─── DATA PROVIDED ───
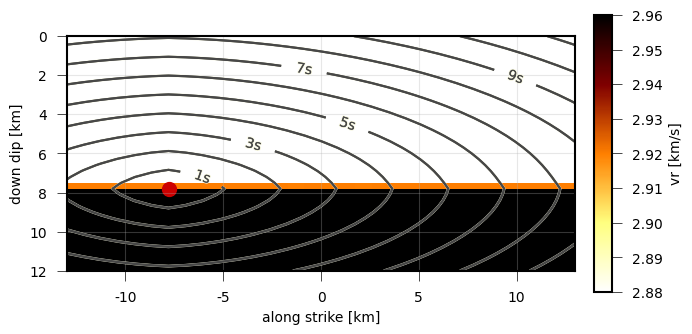
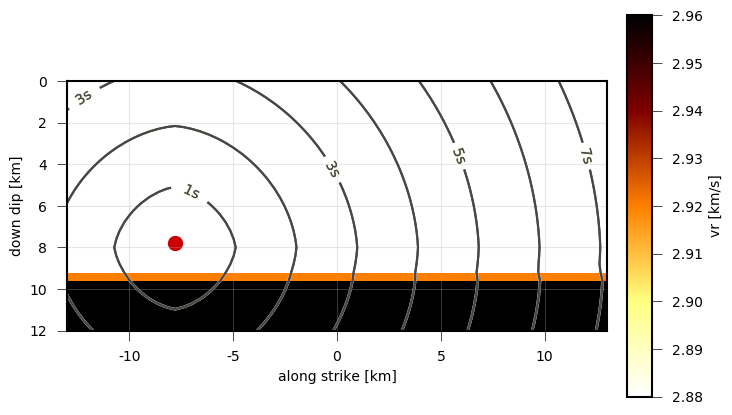
add okada modelling and pseudo-dynamic rupture model (chapter 19)
- bugfixes in vr calculation
- docs
- polishing

Changed region(s): [[0.0, 0.0299, 1.0, 0.988], [0.7587, 0.3293, 0.789, 0.3593]]

diff --git a/src/gf/seismosizer.py b/src/gf/seismosizer.py
@@ -2664,23 +2664,27 @@ class PseudoDynamicRupture(SourceWithDerivedMagnitude):
             num.min(store.config.deltat * vs_min / 2.),
             num.min(store.config.deltas)])
 
-        nx = int(num.floor(self.length / delta)) + 1
+        delta_l = self.length / self.nx
+        delta_w = self.width / self.ny
 
-        if self.length == self.width:
-            ny = nx
-        else:
-            delta = self.length / nx
-            ny = int(num.floor(self.width / delta)) + 1
+        delta = num.min([delta_l, delta_w, delta])
+        delta = delta_w / num.ceil(delta_w / delta)
 
-        nx = nx if nx > self.nx else self.nx
-        ny = ny if ny > self.ny else self.ny
+        nx = int(num.ceil(self.length / delta)) + 1
+        ny = int(num.ceil(self.width / delta)) + 1
 
-        nx += 1
-        ny += 1
+        rest_l = (nx-1)*delta - self.length
+        rest_w = (ny-1)*delta - self.width
+
+        lim_x = rest_l / self.length
+        lim_y = rest_w / self.width
 
         points_xy = num.zeros((nx * ny, 2))
-        points_xy[:, 0] = num.repeat(num.linspace(-1., 1., nx), ny)
-        points_xy[:, 1] = num.tile(num.linspace(-1., 1., ny), nx)
+        points_xy[:, 0] = num.repeat(
+            num.linspace(-1.-lim_x, 1.+lim_x, nx), ny)
+        points_xy[:, 1] = num.tile(
+            num.linspace(-1.-lim_y, 1.+lim_y, ny), nx)
+
         points = self.points_on_source(
             points_x=points_xy[:, 0],
             points_y=points_xy[:, 1],
@@ -4089,7 +4093,6 @@ class HorizontalVectorRule(Rule):
         if nonzero(sa):
             data = data + base_seismogram[e].data * sa
 
-<<<<<<< HEAD
         if self.differentiate:
             deltat = base_seismogram[e].deltat
             data = util.diff_fd(self.differentiate, 4, deltat, data)
@@ -4097,8 +4100,6 @@ class HorizontalVectorRule(Rule):
         if self.integrate:
             raise NotImplementedError('Integration is not implemented yet.')
 
-=======
->>>>>>> 7ee89e76... seismosizer, gf.meta, dynamic_rupture plot: bugfixes
         return data
 
 

diff --git a/src/plot/directivity.py b/src/plot/directivity.py
@@ -311,15 +311,11 @@ def plot_directivity(
     strike_label = mt.strike1
     if hasattr(source, 'strike'):
         strike_label = source.strike
-<<<<<<< HEAD
 
     try:
         ax.set_rlabel_position(strike_label % 180.)
     except AttributeError:
         logger.warn('Old matplotlib version: cannot set label positions')
-=======
-    ax.set_rlabel_position(strike_label % 180.)
->>>>>>> fc47423f... directivity: merge from branch
 
     def r_fmt(v, p):
         if v < tbegin or v > tend:

diff --git a/src/plot/dynamic_rupture.py b/src/plot/dynamic_rupture.py
@@ -1531,9 +1531,11 @@ class RuptureView(Object):
         if self._is_1d:
             return
 
-        ylim = self._axes.get_ylim()
-        if ylim[0] < ylim[-1]:
-            self._axes.set_ylim(ylim[::-1])
+        length, width = xy_to_lw(
+            self.source, num.array([-1., 1.]), num.array([1., -1.]))
+
+        self._axes.set_xlim(length)
+        self._axes.set_ylim(width)
 
     def gcf(self):
         self.finalize()

diff --git a/examples/gf_forward_pseudo_rupture_simple_plot.py b/examples/gf_forward_pseudo_rupture_simple_plot.py
@@ -25,8 +25,8 @@ dyn_rupture = gf.PseudoDynamicRupture(
     width=12*km,
     length=26*km,
 
-    nx=20,
-    ny=30,
+    nx=30,
+    ny=20,
 
     # Relative nucleation between -1. and 1.
     nucleation_x=-.6,
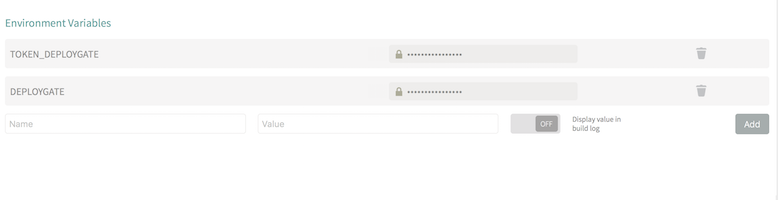
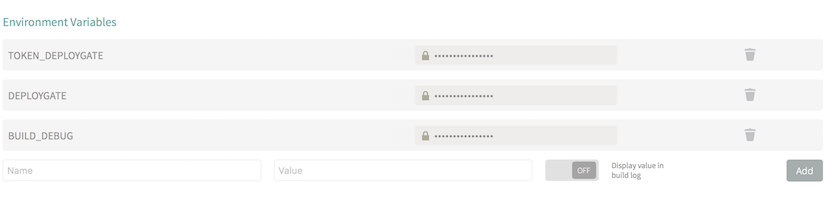
! Read me use script sh

diff --git a/README.md b/README.md
@@ -10,6 +10,7 @@ For issue tracking see the GitHub issues page: https://github.com/DeployGate/gra
 + In account Travis CI of project choose Setting->Setting and add variable
  - Add TOKEN_DEPLOYGATE with token from account DeployGate
  - Add DEPLOYGATE wiht user from account DeployGate
+ - Add BUILD_DEBUG = 1 : Auto build and upload to DeployGate
 ![Add Env Variable](https://raw.githubusercontent.com/huynhvan257/android-travis-ci-demo/master/image/add_env_variable.png)
  
 + Get TOKEN
@@ -19,7 +20,7 @@ For issue tracking see the GitHub issues page: https://github.com/DeployGate/gra
 ![Get token](https://raw.githubusercontent.com/huynhvan257/android-travis-ci-demo/master/image/api-token.png)
 
 
-Edit file .travis.yml:
+Edit file travis.sh:
 + Line - ./gradlew clean <type-build>
     - <type-build> : type build (sample assembleRelease)
 + Line - curl -F "file=@app-debug.apk" -F "token=${TOKEN_DEPLOYGATE}" -F "message=Auto upload" https://deploygate.com/api/users/${DEPLOYGATE}/apps
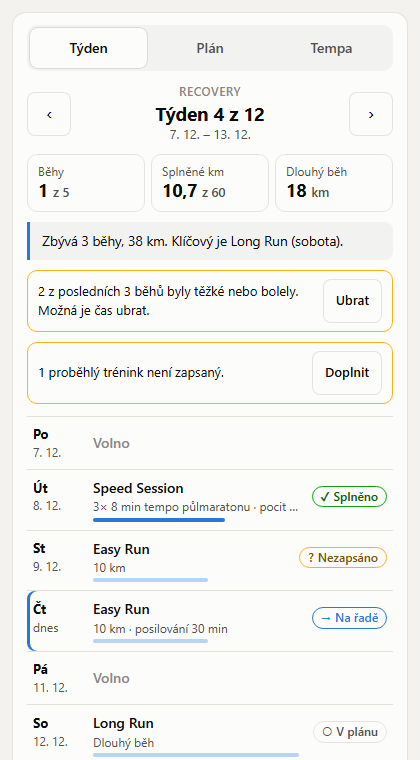
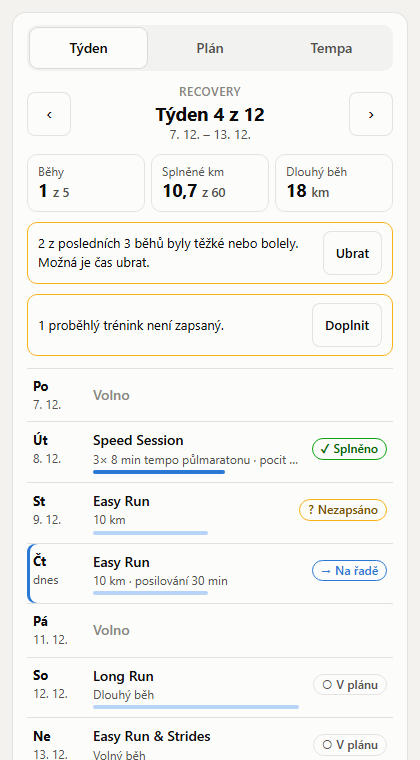
Remove the summary line from the week card too

diff --git a/src/connector/views.ts b/src/connector/views.ts
@@ -129,11 +129,10 @@ export function weekView(ws: Workspace, input: z.infer<typeof weekViewInput>, no
   const fatigue = start === weekStartOf(c.today) ? fatigueOf(ws.notes, c.today) : null;
   const label = !mapping ? 'mimo plán' : mapping.sourceWeek == null ? 'pauza' : `týden ${mapping.sourceWeek} z ${template?.weeks.length ?? '?'}`;
   const next = days.flatMap((d) => d.workouts).find((w) => w.date >= c.today && w.status === 'scheduled' && w.type !== 'rest');
-  const summary = weekSummary(days.flatMap((d) => d.workouts), c.today);
   return {
     ok: true,
-    text: `Zobrazen týden od ${start} (${label}): splněno ${stats.unitsDone} z ${stats.units} běhů, tj. ${String(stats.doneKm).replace('.', ',')} z ${String(stats.plannedKmMin).replace('.', ',')}${stats.plannedKmMax !== stats.plannedKmMin ? `–${String(stats.plannedKmMax).replace('.', ',')}` : ''} km podle plánu (ne naměřeno).${next ? ` Nejbližší jednotka: ${next.title} ${next.date}.` : ''}${stats.unrecorded ? ` Nezapsáno: ${stats.unrecorded} proběhlých běhů; nabídni doplnění (podle Stravy, pokud je připojená) jedním voláním set_statuses.` : ''}${summary.length ? ` Shrnutí v kartě: ${summary.join(' ')}` : ''}${fatigue ? ` Únava: ${fatigue.text} Zeptej se, jak se cítí, a nabídni lehčí zbytek týdne; rozpis měň jen se souhlasem${fatigue.kind === 'pain' ? ', při bolesti doporuč ubrat a nechat se vyšetřit' : ''}.` : ''}`,
-    data: { view: 'week', planName: c.planName, today: c.today, weekStart: start, label, daysToRace: ws.profile.raceDate && ws.profile.raceDate >= c.today ? diffDays(ws.profile.raceDate, c.today) : null, fatigue, summary, hasPrev: c.activation.mapping.some((m) => m.weekStart < start), hasNext: c.activation.mapping.some((m) => m.weekStart > start), phase: source?.phase ?? null, authorNote: source?.note ?? null, isCurrent: start === weekStartOf(c.today), days, stats, nextId: next?.id ?? null },
+    text: `Zobrazen týden od ${start} (${label}): splněno ${stats.unitsDone} z ${stats.units} běhů, tj. ${String(stats.doneKm).replace('.', ',')} z ${String(stats.plannedKmMin).replace('.', ',')}${stats.plannedKmMax !== stats.plannedKmMin ? `–${String(stats.plannedKmMax).replace('.', ',')}` : ''} km podle plánu (ne naměřeno).${next ? ` Nejbližší jednotka: ${next.title} ${next.date}.` : ''}${stats.unrecorded ? ` Nezapsáno: ${stats.unrecorded} proběhlých běhů; nabídni doplnění (podle Stravy, pokud je připojená) jedním voláním set_statuses.` : ''}${fatigue ? ` Únava: ${fatigue.text} Zeptej se, jak se cítí, a nabídni lehčí zbytek týdne; rozpis měň jen se souhlasem${fatigue.kind === 'pain' ? ', při bolesti doporuč ubrat a nechat se vyšetřit' : ''}.` : ''}`,
+    data: { view: 'week', planName: c.planName, today: c.today, weekStart: start, label, daysToRace: ws.profile.raceDate && ws.profile.raceDate >= c.today ? diffDays(ws.profile.raceDate, c.today) : null, fatigue, hasPrev: c.activation.mapping.some((m) => m.weekStart < start), hasNext: c.activation.mapping.some((m) => m.weekStart > start), phase: source?.phase ?? null, authorNote: source?.note ?? null, isCurrent: start === weekStartOf(c.today), days, stats, nextId: next?.id ?? null },
   };
 }
 
@@ -358,30 +357,6 @@ export function resultView(ws: Workspace, input: z.infer<typeof resultViewInput>
       score, estimate, verdict: { distance, pace, lapsInTarget: inTarget, steady },
     },
   };
-}
-
-// ---------- Shrnutí karet ----------
-
-const DOW_CS = ['pondělí', 'úterý', 'středa', 'čtvrtek', 'pátek', 'sobota', 'neděle'];
-const kmText = (n: number) => String(Math.round(n * 10) / 10).replace('.', ',');
-const plural = (n: number, one: string, few: string, many: string) => (n === 1 ? one : n > 1 && n < 5 ? few : many);
-type Card = ReturnType<typeof workoutCard>;
-
-/** Týden: co zbývá a který trénink je klíčový. */
-function weekSummary(cards: Card[], today: string): string[] {
-  const runs = cards.filter((w) => !NOT_RUN.has(w.type));
-  const left = runs.filter((w) => w.status === 'scheduled' && w.date >= today);
-  if (!runs.length) return [];
-  if (!left.length) {
-    const done = runs.filter((w) => w.status === 'completed' || w.status === 'partial').length;
-    return [runs[runs.length - 1].date < today || done === runs.length ? `Týden je za tebou: splněno ${done} z ${runs.length} běhů.` : 'Na tento týden už nic nezbývá.'];
-  }
-  const rank = (w: Card) => (w.type === 'race' ? 4 : w.type === 'speed' || w.type === 'tempo' ? 3 : w.type === 'long' ? 2 : 1);
-  const key = [...left].sort((a, b) => rank(b) - rank(a) || a.date.localeCompare(b.date))[0];
-  const out = [`Zbývá ${left.length} ${plural(left.length, 'běh', 'běhy', 'běhů')}, ${kmText(left.reduce((s, w) => s + w.kmMax, 0))} km.`];
-  const kind = key.type === 'race' ? 'závod' : key.type === 'long' ? 'dlouhý běh' : key.type === 'tempo' ? 'tempový běh' : 'rychlý trénink';
-  if (rank(key) > 1) out.push(`Klíčový je ${kind}${key.kmMax ? ` ${kmText(key.kmMax)} km` : ''} (${key.date === today ? 'dnes' : DOW_CS[dowOf(key.date)]}).`);
-  return out;
 }
 
 // ---------- Odhad formy ----------

diff --git a/public/widget.html b/public/widget.html
@@ -128,7 +128,6 @@ th, td { padding: 5px 6px; border-bottom: 1px solid var(--grid); text-align: rig
 th { color: var(--ink2); font-weight: 600; }
 th:first-child, td:first-child { text-align: left; white-space: normal; }
 td small { color: var(--ink2); font-size: 11.5px; }
-.summary { margin: 10px 0 0; padding: 9px 12px; border-left: 3px solid var(--s1); border-radius: 0 8px 8px 0; background: var(--wash); color: var(--ink); font-size: 13.5px; line-height: 1.45; }
 .est { display: flex; align-items: baseline; gap: 8px; margin-top: 8px; padding: 8px 12px; border-radius: 10px; background: var(--wash); font-size: 13px; color: var(--ink2); }
 .est b { color: var(--ink); font-size: 15px; }
 td .warn-mark { color: var(--warn-ink); font-weight: 650; }
@@ -428,10 +427,6 @@ td .ok { color: var(--good-ink); font-size: 15px; font-weight: 700; }
     return h + hints([['Další plán', strava ? 'Postav mi další plán podle mé Stravy a toho, co o mně víš.' : 'Postav mi další plán podle toho, co o mně víš. Řeknu ti, kolik teď běhám.'], ['Nahrát plán', 'Mám nový plán v dokumentu, přiložím ho.'], ['Volnější týdny', 'Navrhni mi dva volnější týdny na odpočinek.']]);
   }
 
-  // Shrnutí spočítané konektorem: fakta, která jinak musel vyčíst Claude do chatu.
-  function summaryBox(list) {
-    return list && list.length ? '<p class="summary">' + list.map(esc).join(' ') + '</p>' : '';
-  }
   // Forma: odhady VDOT z hodnocených běhů a předpověď na cílovou vzdálenost.
   function fitnessBlock(f, width) {
     var dist = num(Math.round(f.distanceM / 100) / 10) + ' km';
@@ -551,7 +546,6 @@ td .ok { color: var(--good-ink); font-size: 15px; font-weight: 700; }
     h += '<div class="tile"><div class="k">Splněné km</div><div class="v">' + num(s.doneKm) + ' <small>z ' + Math.round(s.plannedKmMax) + '</small></div></div>';
     if (s.longRunKm != null) h += '<div class="tile"><div class="k">Dlouhý běh</div><div class="v">' + num(s.longRunKm) + ' <small>km</small></div></div>';
     h += '</div>';
-    h += summaryBox(d.summary);
     if (d.fatigue) h += '<div class="note warn" style="margin:10px 0 0"><span>' + esc(d.fatigue.text) + ' Možná je čas ubrat.</span><button type="button" data-say="' + esc(d.fatigue.kind === 'pain' ? 'Poslední běhy mě bolí. Co s tím a jak upravit zbytek týdne?' : 'Poslední běhy byly těžké. Navrhni lehčí zbytek týdne.') + '">Ubrat</button></div>';
     if (s.unrecorded) h += '<div class="note warn" style="margin:10px 0 0"><span>' + s.unrecorded + ' ' + plural(s.unrecorded, 'proběhlý trénink není zapsaný', 'proběhlé tréninky nejsou zapsané', 'proběhlých tréninků není zapsaných') + '.</span><button type="button" data-say="' + esc(strava ? 'Doplň splnění tohoto týdne podle Stravy jedním zápisem.' : 'Pomoz mi doplnit splnění tohoto týdne. Zeptej se mě, co jsem odběhl.') + '">Doplnit</button></div>';
     h += '<ul class="days">';

diff --git a/src/connector/connector.test.ts b/src/connector/connector.test.ts
@@ -639,8 +639,6 @@ describe('konektor Run Tracker', () => {
     expect(result.data.estimate.vdot).toBeGreaterThan(50);
     expect(result.data.estimate.vdot).toBeLessThan(56);
     expect(result.text).toContain('Odhad formy: VDOT');
-    const wk = (await call('show_week', { date: '2026-11-20' })).data;
-    expect(wk.summary.join(' ')).toMatch(/Zbývá [0-9]+ běh/);
     // za větru se odhad nedělá: pomalejší úseky by formu podhodnotily
     expect((await call('show_result', { workoutId: id, run: { distanceM: 9000, movingSec: 2900, reps }, conditions: ['wind'] })).data.estimate).toBeNull();
     expect((await call('show_plan')).data.fitness).toBeNull();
───
## WORK INSTRUCTION:
From the listing above, work out the number of lines that contain "width" and give only that.

## TASK SOLUTION:
10